RS-Bacteriocin

Biotechnological production of antimicrobial peptides

Responsable du projet à Changins : Serge Hautier

Partenaires : HES-SO Valais (ITV)

Financement : HES-SO et HES-SO Valais (ITV)

2007-2009

Résumé

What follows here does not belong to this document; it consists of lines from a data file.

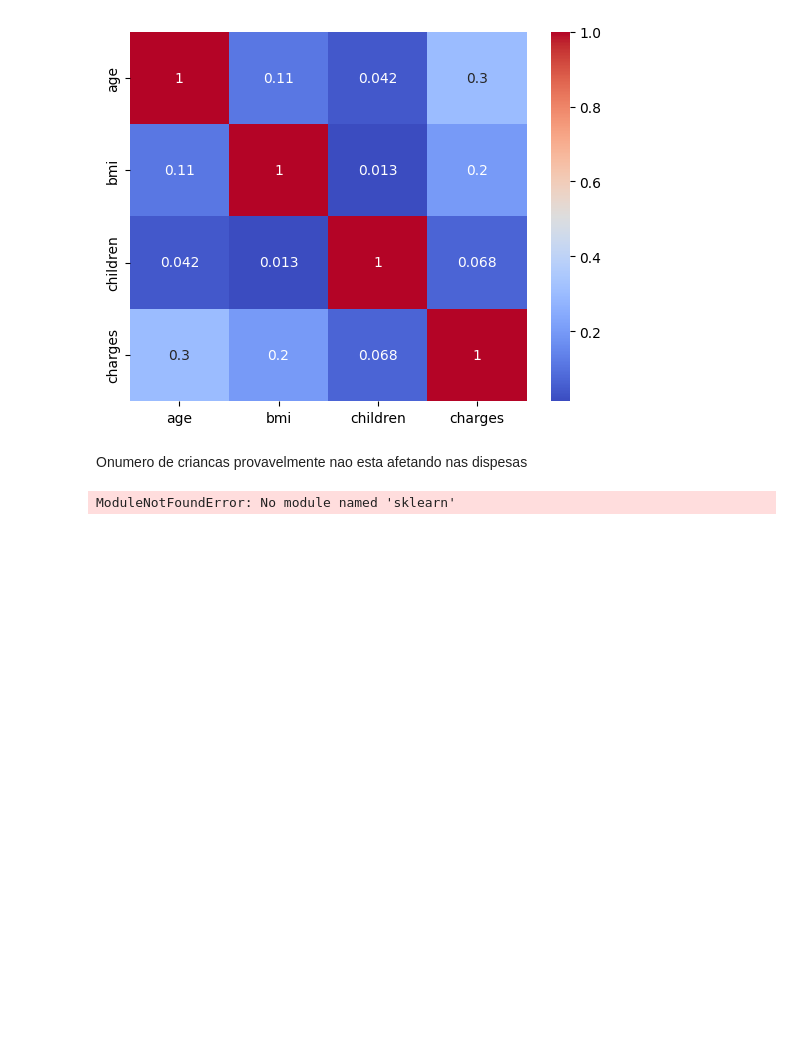
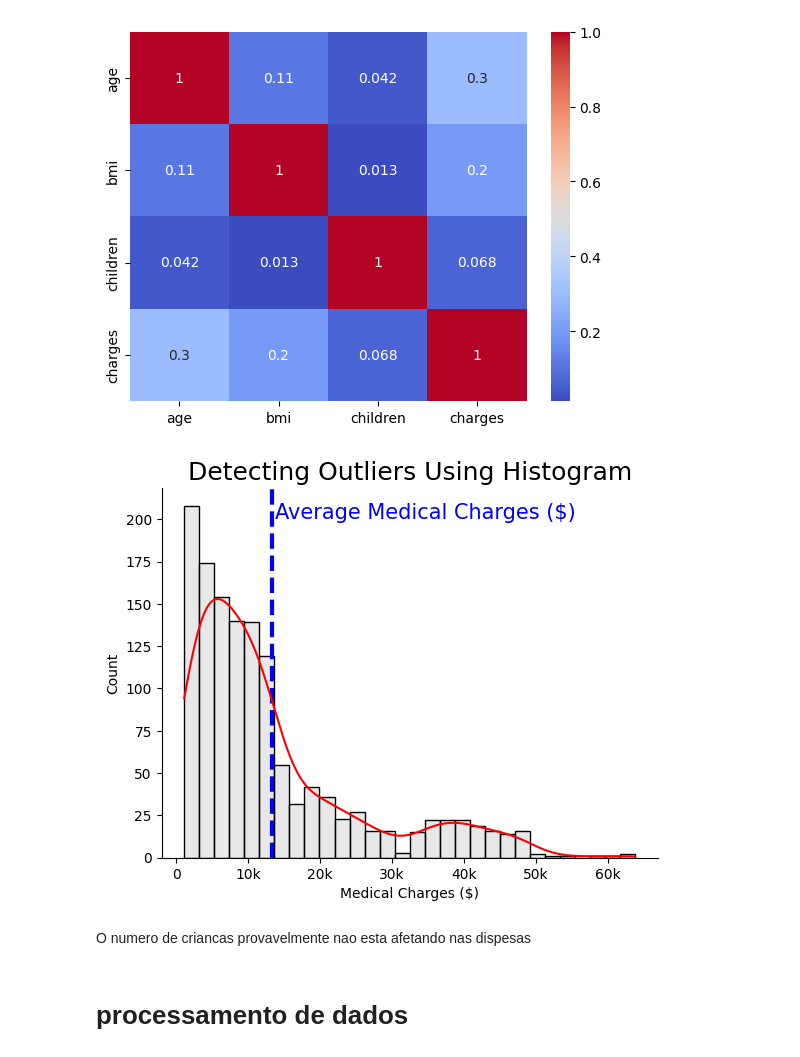
Before and after one commit to CarlosEduuu0/medical-cost-predict, a Jupyter notebook: anlysis.ipynb, the cells around one changed output. Saved outputs shown, nothing was run; the diff lists cells and outputs as text; code cells hidden in the pictures; blank space fills up the shorter version.

```diff
--- a/anlysis.ipynb
+++ b/anlysis.ipynb
@@ -108,12 +123,22 @@ sns.heatmap(df[['age', 'bmi', 'children', 'charges']].corr(), annot=True, cmap='
 # %% [output]
 <Axes: >
 [figure]
+# %%
+ax = sns.histplot(df['charges'], kde=True, color='lightgray')
+xticks = plt.gca().get_xticks()
+xlabels = [f"{round(i / 1000)}k" if i != 0 else "0" for i in xticks]
+plt.gca().set_xticklabels(xlabels)
+plt.gca().spines['top'].set_visible(False)
+plt.gca().spines['right'].set_visible(False);
+ax.lines[0].set_color('red')
+plt.axvline(df['charges'].mean(), linestyle='--', lw=3, zorder=1, color='blue')
+plt.annotate(f'Average Medical Charges ($)', (13700, 200), fontsize=15, color='blue')
+plt.title('Detecting Outliers Using Histogram', fontsize=18)
+plt.xlabel('Medical Charges ($)')
+plt.show()
+# %% [output]
+[figure, added]
 # %% [markdown]
-Onumero de criancas provavelmente nao esta afetando nas dispesas
+O numero de criancas provavelmente nao esta afetando nas dispesas
-# %%
-from sklearn.preprocessing import OneHotEncoder
-encoder = OneHotEncoder(sparse_output=False)
-
-df_encoded = encoder.fit9transform(df)
-# %% [output]
-ModuleNotFoundError: No module named 'sklearn'
+# %% [markdown]
+# processamento de dados
```
Also changed, not shown: parts of 24 cells of this notebook, 3 other files.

Today, the biotechnological production of recombinant peptides is done predominantly in the bacterium Escherichia coli, as this system has been well described and numerous genetic tools are available. However, its use for the production of biopharmaceuticals and food additives has some major disadvantages. E. coli is a Gram-negative bacterium that produces endotoxins and does not secrete the peptides into the medium, which increases the production costs. The aim of this project is to develop a new expression platform for the biotechnological production of recombinant peptides. This platform is based on a peptide secretion system that naturally occurs in a Gram-positive lactic acid bacterium. In the first stage of this project, the corresponding genetic elements of the bacterium has been identified and characterized, and in the second stage, the genetic and biotechnological tools for the synthesis of recombinant peptides has been developed. The genes that are responsible for the natural secretion of the peptide (a lantibiotic) were identified. The operon includes six genes: a structural gene that codes for the secreted peptide, and genes coding for proteins for modification, secretion and immunity of the production strains towards the produced lantibiotic. In addition, the promoter region with the transcription initiation site and putative terminator sequences could be determined. Furthermore, a strain was constructed lacking the ability to synthesize the lantibiotic. This is an important condition for the subsequent introduction of vectors into the cell for the production of recombinant peptides. First growth experiments in the bioreactor yielded promising results. High cell density within a short period of time could be achieved. Within this project, we have developed and established several new molecular biological methods for further work on Gram-positive bacteria in our lab. One of these methods has already been published in a Promega Enotes article.